The evidence is in. Shooting a free throw underhanded, or “granny style,” provides the shooter the best possible odds of making a free throw. Physics proves it. However nobody in the highest levels of basketball, or at least until last month, shoots free throws this way.
One of the greatest free throw shooters ever, Rick Barry, is an outspoken advocate for the underhanded free throw. You can see in this video that no active players are willing to take up the cause. In this episode of Revisionist History, Malcolm Gladwell looks at why, Wilt Chamberlin, a notoriously bad free throw shooter took up and then abandoned the underhanded free throw. In short, why do basketball players, especially centers, avoid using a superior tactic?
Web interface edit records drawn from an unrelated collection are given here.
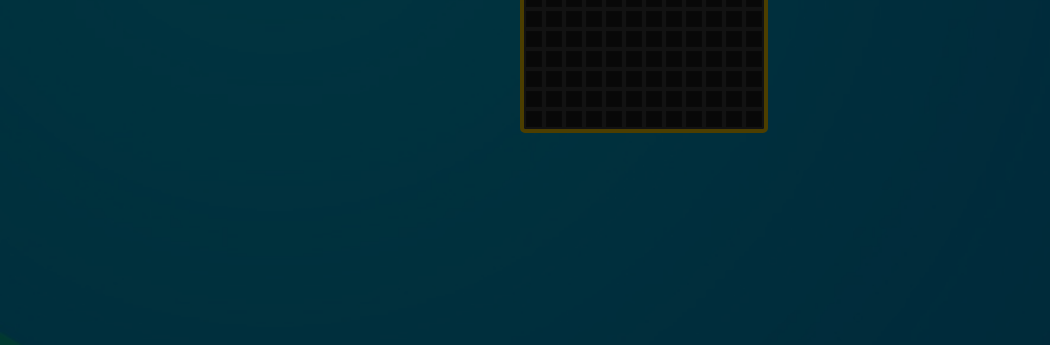
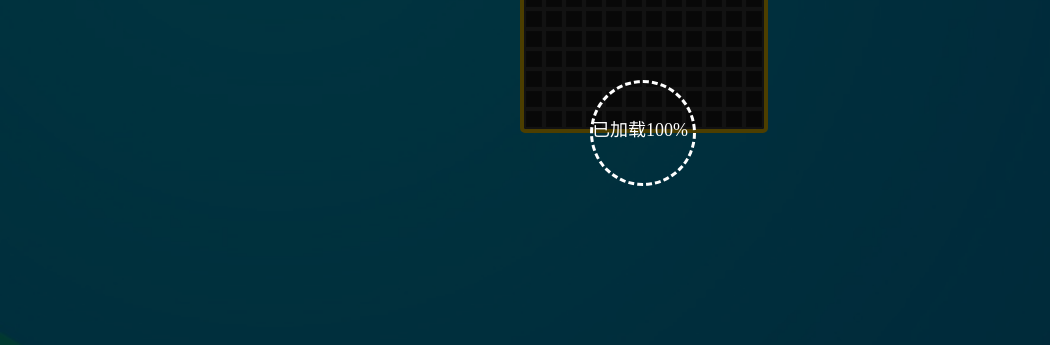
Before and after one commit to Godsleeper/colorblock, a website: page index.html in a window 1280 px wide. Shown: the part 455-800 px from the top of the page, without its empty margins (0-1050 px from the left). Drawn offline with Linux system fonts and the light colour scheme.

Commit message:
testload

```diff
--- a/index.html
+++ b/index.html
@@ -16,6 +16,7 @@
             cursor: pointer;
         }
     	.main{
+            display: none;
     		background: url(./images/background.jpg)no-repeat;
     		background-size:cover;
     		height: 100%;
@@ -85,6 +86,41 @@
     		text-align: center;
     		height:48px;
     	}
+        .mask .load{
+            position:relative;
+            width:250px;
+            height:250px;
+            left:50%;
+            margin-left: -125px;
+        }
+        .mask .rate{
+            text-align: center;
+            height:20px;
+            line-height: 20px;
+            width:100%;
+            font-size: 18px;
+            position: absolute;
+            margin: auto;
+            left: 0;
+            right:0;
+            top: 0;
+            bottom: 0;
+        }
+        .mask .circle{
+            position:absolute;
+            left: 50%;
+            top:50%;
+            margin: -50px 0 0 -50px;
+            height:100px;
+            width: 100px;
+            border: 3px dashed #fff;
+            border-radius: 100px;
+            -webkit-animation:rotate 5s infinite linear;
+        }
+        @-webkit-keyframes rotate{
+            0%{transform:rotate(0deg);}
+            100%{transform:rotate(360deg);}
+        }
 
     </style>
 </head>
@@ -98,6 +134,10 @@
     			<li class="mentionlist">横竖斜三个颜色消除</li>
     			<li class="mentionlist">轻触<span id="enterbtn" style="color:#FF3C3C;font-weight:bold;font-size:30px">进入游戏</span></li>
     		</ul>
+            <div class="load">
+                <div class="rate">已加载<span id="loadrate">0%</span></div>
+                <div class="circle"></div>
+            </div>
 		</div>
 	</div>
 	<div class="main">
--- a/js/game.js
+++ b/js/game.js
@@ -44,7 +44,13 @@
 					this.height=this.height;
 					this.width=this.width;
 					_temp++;
+					var rate=Math.floor((_temp/imgs.length)*100);
+					console.log(rate);
+					$("#loadrate").text(rate+"%");
 					if(_temp>=imgs.length){
+						$(".main").css({
+							display:"block"
+						})
 						callback&&callback(cns,imgObjs);
 					}
 				}
```
Lines whose indentation alone changed are shown as unchanged.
Gladwell argues these players are passing up points, playing time and money to hold to their views. But this type of behavior is not uncommon in sports. It is now common knowledge that football coaches are giving up potential points by not going for it more often on fourth down. Baseball managers have until recently have been unwilling to put on defensive shifts to try and offset the strength of pull hitters.
What does it mean for investing? The evidence is in. Active management, as currently practiced, has a very low likelihood of success. As Jeff Ptak writes:
It appears that average pre-fee excess returns have declined and the variation among funds has narrowed. This will present new challenges to investors who select active funds, the fund companies that offer the funds, and the boards charged with overseeing them. With low-cost index funds and ETFs now readily available, each of these stakeholders must adapt. In all likelihood, this will mean lower usage of active funds among investors and consequently a shake-out of the active fund industry, which will have to slash costs and shrink.
None of this should be surprising to the fund management industry. The shift from high fee, actively managed funds to low cost, passive funds has been going on for some time now.
Source: The Reformed Broker
It isn’t surprising that index funds have reached nearly 40% of total US equity assets. What is surprising is that it took so long. 40 years ago detractors called the first retail index fund, the Vanguard 500 Index fund, “Bogle’s Folly.” Today index funds represent an existential threat to the established money management business.
There is no shortage of advice out there for active managers. For example David Snowball at Mutual Fund Observer writes:
Note to fund advisors: you’re in imminent danger of becoming the abandoned, sand-filled squatter toilets of the financial services world. If you aspire to better, you need to listen to your investors, to let them know that you’re listening, and to rebuild the relationships that you severed when you became hostage to third-party distributors like Schwab and Fidelity.
Robin Powell at the Evidence-Based Investor writes:
Active managers, it’s over to you. Cut your fees and charges, and you might just give yourselves a fighting chance of actually adding value.
In a Q&A with Jason Voss at Enterprising Investor C. Thomas Howard argues that active management in and of itself isn’t the problem. The problem is with how the industry has gone about implementing the various strategies. Howard says:
Given the opportunity to manage portfolios based on their preferences, the vast majority of fund managers would deliver superior performance to investors. Those funds that don’t asset bloat, benchmark track, or over diversify do generate superior returns. It is into these truly active funds that investors should put their money. But alas, the industry is structured to incent funds to become closet indexers, the very value destroying entities investors should avoid.
This jibes with what Barry Ritholtz at Bloomberg View says in noting the need for investors in active strategies to be vigilant. He writes:
There is a place in portfolios for active investing, but it is fraught with pitfalls. Proceed with caution.
One myth that is frequently referred to is that if everyone indexed, who would take the other side? The implication being that increasing indexing activity will at some point in the future sow the seeds of its own demise. Cullen Roche at Pragmatic Capitalism argues that this is unlikely to occur. Roche writes:
The bottom line is, most passive investing means there will be greater demand for active managers in the form of market makers and arbitrageurs. The ease of passive investing is made possible thanks to these active underlying elements. And that’s great because it’s a win win. Indexers get a low fee and easy way to access markets. But they also bear the cost of their laziness (in numerous unseen ways) which is why making markets in index funds is hugely profitable. So, if everyone indexed then that much more active market making would be required. End of story.
That isn’t the end of the story, because we are only going to here more and more as index funds becomes ever more popular. The problem for active managers is that this popularity has been earned fair and square. Barbara Novick writing at the WSJ sums it up nicely:
Index funds help all investors participate in these important investment opportunities. They offer market returns at low cost and democratize access to diversified investment portfolios to a degree that was at one time unreachable for the everyday investor. Can these funds continue to be improved through more efficient operation and more effective engagement or corporate governance? Certainly, but not by eroding the very qualities that have made them such an attractive option for the average investor.
It can sometimes take a long time (40 years!) to convince people to do what it’s their best interest. In the case of underhanded free throws the message never really gets through. Luckily for a growing number of average investors the argument for indexing has been getting through.